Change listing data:
== Segment start ==

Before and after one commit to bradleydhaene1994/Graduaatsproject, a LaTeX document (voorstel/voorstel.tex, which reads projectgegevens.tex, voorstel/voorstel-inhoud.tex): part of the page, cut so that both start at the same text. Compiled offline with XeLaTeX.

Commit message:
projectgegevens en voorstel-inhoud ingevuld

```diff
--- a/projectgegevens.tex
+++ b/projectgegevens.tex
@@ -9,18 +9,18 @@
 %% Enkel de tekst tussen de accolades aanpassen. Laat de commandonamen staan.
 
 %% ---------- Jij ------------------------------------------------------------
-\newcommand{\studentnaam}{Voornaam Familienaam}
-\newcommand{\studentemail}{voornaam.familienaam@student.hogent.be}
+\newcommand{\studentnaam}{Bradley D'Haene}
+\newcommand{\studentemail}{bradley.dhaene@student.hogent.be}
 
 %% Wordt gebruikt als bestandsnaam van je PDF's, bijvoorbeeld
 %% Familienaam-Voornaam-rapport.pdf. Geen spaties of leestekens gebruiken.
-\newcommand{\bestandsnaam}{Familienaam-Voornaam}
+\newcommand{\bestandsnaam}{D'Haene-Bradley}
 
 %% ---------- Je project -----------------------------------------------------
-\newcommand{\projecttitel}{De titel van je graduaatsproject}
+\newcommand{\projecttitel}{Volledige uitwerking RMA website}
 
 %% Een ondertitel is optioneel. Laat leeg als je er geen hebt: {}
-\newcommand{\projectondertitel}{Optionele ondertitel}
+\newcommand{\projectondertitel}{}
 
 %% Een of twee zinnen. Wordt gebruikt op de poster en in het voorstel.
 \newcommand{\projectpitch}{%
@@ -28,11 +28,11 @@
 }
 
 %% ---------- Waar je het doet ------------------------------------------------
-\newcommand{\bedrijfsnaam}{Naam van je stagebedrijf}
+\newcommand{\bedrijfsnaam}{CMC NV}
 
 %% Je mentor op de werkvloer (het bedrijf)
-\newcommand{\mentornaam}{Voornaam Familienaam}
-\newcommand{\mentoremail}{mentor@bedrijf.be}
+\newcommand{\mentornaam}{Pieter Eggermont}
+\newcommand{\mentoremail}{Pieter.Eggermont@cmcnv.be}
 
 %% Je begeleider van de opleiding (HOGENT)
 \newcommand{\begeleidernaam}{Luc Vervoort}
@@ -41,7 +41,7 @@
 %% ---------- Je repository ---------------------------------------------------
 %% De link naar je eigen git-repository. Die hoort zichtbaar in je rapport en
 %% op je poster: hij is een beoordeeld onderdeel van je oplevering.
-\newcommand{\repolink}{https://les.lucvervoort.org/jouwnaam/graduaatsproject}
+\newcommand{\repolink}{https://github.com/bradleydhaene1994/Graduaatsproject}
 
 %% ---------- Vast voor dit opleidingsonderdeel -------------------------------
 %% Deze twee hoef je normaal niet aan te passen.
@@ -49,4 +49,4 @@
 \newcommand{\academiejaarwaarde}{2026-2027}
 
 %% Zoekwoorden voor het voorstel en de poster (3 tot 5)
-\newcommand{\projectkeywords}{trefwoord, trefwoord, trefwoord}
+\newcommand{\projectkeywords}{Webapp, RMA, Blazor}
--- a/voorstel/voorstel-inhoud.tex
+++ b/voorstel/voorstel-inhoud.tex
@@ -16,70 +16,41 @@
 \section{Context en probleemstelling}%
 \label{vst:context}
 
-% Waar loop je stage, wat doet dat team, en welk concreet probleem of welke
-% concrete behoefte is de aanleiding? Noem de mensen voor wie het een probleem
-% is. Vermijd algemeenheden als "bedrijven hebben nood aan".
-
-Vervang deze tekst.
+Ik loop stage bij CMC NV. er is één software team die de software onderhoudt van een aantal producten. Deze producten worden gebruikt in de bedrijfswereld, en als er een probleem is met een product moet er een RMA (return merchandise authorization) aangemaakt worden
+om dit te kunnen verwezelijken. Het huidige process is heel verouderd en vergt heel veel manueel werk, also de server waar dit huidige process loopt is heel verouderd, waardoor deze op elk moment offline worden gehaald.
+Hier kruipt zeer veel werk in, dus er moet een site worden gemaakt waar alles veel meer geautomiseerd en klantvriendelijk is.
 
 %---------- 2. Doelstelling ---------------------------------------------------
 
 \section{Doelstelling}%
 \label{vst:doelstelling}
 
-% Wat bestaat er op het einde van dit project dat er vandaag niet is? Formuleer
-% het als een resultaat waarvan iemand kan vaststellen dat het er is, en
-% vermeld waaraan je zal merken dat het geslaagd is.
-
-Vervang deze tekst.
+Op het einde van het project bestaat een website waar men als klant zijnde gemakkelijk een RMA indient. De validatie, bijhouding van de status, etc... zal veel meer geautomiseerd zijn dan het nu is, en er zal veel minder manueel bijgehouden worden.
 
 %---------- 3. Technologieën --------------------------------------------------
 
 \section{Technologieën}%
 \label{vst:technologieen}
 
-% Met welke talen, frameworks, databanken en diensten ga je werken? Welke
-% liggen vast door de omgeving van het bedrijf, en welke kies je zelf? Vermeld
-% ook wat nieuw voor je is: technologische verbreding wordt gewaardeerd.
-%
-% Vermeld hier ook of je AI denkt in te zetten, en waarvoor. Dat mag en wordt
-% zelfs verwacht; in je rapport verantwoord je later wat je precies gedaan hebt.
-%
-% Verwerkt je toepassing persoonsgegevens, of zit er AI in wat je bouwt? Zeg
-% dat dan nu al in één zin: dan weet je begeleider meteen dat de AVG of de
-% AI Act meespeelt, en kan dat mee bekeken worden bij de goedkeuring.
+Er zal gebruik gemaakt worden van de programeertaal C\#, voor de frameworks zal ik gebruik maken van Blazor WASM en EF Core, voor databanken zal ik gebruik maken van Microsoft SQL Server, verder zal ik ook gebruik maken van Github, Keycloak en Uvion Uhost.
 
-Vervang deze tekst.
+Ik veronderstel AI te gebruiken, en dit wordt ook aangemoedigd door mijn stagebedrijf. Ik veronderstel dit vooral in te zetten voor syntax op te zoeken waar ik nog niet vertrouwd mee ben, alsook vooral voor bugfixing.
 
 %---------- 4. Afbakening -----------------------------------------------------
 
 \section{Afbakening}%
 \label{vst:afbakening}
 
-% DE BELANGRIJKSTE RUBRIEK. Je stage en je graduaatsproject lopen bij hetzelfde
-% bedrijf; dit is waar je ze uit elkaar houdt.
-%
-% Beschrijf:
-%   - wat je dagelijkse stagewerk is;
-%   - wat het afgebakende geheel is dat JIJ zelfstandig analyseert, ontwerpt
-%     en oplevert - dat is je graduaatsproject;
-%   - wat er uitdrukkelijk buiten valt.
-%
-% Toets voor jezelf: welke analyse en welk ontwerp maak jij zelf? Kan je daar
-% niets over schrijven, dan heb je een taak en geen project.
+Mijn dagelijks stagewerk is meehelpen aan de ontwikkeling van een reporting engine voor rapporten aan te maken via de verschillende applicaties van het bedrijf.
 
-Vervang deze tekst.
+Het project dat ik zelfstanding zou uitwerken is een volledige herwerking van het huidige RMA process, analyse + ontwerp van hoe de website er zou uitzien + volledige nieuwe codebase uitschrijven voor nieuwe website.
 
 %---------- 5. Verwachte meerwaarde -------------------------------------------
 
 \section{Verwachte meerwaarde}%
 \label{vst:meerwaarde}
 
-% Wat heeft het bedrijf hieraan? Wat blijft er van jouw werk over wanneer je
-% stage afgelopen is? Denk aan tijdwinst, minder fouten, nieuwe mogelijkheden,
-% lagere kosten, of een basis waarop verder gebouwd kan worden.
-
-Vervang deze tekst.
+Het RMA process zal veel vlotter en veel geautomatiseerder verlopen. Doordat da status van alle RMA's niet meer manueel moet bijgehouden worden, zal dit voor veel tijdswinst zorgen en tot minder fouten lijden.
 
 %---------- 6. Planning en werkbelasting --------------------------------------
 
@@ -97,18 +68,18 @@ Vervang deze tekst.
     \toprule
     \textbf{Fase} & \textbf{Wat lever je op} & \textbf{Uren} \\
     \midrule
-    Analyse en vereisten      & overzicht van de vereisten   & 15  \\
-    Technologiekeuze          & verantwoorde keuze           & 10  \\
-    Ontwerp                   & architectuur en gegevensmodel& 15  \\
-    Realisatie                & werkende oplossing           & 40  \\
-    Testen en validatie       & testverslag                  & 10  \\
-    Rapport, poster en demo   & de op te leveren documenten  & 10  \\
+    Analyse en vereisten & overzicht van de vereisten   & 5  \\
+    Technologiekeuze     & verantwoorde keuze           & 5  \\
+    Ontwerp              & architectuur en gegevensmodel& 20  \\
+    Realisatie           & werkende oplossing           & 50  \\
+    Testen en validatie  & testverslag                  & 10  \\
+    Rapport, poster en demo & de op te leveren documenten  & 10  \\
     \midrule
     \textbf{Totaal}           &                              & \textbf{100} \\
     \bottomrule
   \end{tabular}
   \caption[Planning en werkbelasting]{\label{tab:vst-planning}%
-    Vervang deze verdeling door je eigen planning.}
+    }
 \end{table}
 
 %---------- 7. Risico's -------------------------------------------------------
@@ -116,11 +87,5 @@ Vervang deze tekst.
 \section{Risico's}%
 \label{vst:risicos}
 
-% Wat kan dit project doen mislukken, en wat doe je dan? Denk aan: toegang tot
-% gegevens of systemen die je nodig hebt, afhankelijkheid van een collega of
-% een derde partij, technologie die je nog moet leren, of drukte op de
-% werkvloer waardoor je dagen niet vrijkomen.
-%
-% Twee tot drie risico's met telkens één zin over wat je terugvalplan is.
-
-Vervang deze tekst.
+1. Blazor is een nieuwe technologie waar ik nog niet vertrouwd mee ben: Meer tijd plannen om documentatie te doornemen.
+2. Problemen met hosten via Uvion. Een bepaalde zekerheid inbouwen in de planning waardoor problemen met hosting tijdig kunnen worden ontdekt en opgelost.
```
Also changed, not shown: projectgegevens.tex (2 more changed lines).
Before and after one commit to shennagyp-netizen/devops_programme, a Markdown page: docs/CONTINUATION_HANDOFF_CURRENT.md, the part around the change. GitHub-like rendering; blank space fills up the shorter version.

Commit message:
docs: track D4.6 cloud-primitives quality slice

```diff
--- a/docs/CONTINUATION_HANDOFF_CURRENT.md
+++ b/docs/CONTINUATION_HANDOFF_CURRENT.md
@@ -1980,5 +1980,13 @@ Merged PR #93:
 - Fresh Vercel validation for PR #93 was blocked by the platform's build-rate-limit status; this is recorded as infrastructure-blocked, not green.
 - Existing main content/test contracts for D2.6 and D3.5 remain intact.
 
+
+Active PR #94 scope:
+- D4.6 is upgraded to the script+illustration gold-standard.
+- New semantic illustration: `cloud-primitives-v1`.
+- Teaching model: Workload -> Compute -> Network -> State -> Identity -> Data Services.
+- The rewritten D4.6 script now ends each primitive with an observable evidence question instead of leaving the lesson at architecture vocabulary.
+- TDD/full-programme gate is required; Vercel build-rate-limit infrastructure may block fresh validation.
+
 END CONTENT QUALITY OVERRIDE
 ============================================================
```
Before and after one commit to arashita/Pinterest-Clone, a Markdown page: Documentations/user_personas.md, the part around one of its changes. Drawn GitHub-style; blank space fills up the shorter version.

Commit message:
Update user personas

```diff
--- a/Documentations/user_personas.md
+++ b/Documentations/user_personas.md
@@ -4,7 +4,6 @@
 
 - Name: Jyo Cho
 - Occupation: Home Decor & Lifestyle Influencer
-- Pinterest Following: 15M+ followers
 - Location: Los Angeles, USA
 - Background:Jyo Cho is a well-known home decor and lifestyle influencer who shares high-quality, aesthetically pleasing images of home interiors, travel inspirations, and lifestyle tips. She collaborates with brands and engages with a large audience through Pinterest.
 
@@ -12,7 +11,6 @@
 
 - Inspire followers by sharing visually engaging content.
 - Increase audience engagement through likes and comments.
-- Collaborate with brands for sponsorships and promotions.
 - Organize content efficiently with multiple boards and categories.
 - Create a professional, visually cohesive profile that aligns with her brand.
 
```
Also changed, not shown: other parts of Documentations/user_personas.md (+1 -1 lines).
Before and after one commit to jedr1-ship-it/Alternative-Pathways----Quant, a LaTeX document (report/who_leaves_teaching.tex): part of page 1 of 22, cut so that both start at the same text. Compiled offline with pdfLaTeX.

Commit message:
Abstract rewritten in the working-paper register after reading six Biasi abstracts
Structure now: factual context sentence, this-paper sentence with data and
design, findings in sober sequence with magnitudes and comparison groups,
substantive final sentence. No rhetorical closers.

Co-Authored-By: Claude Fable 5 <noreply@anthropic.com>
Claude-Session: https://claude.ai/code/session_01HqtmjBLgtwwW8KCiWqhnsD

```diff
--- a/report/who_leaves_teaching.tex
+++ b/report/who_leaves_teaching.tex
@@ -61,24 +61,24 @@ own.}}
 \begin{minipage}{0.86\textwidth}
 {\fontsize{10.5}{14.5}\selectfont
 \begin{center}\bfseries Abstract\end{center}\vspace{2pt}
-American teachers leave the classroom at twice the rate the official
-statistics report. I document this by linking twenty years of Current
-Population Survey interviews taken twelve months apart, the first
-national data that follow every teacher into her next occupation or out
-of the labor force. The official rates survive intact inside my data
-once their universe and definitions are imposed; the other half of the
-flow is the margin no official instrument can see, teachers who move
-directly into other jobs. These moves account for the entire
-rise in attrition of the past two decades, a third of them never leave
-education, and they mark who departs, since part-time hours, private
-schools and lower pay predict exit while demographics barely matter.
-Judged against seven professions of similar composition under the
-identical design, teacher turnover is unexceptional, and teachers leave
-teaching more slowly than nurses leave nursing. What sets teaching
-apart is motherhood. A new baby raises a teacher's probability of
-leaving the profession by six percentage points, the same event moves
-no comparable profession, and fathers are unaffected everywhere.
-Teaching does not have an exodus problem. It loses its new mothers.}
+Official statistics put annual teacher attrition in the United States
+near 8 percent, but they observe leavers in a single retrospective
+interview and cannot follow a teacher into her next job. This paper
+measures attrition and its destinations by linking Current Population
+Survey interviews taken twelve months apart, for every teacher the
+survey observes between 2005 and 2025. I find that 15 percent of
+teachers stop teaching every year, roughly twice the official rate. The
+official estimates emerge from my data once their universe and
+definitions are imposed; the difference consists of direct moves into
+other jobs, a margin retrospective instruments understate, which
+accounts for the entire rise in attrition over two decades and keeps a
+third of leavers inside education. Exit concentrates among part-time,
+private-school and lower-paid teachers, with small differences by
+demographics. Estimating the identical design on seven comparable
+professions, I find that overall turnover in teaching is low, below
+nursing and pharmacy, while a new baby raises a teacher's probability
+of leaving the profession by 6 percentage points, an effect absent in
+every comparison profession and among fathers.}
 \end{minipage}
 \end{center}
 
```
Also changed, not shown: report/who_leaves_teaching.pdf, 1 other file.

== Segment end ==

Assigned task =>
Where a line of the records holds the word "teachers", copy that line.

Your solution =>
-American teachers leave the classroom at twice the rate the official
-flow is the margin no official instrument can see, teachers who move
-identical design, teacher turnover is unexceptional, and teachers leave
+teachers stop teaching every year, roughly twice the official rate. The
+private-school and lower-paid teachers, with small differences by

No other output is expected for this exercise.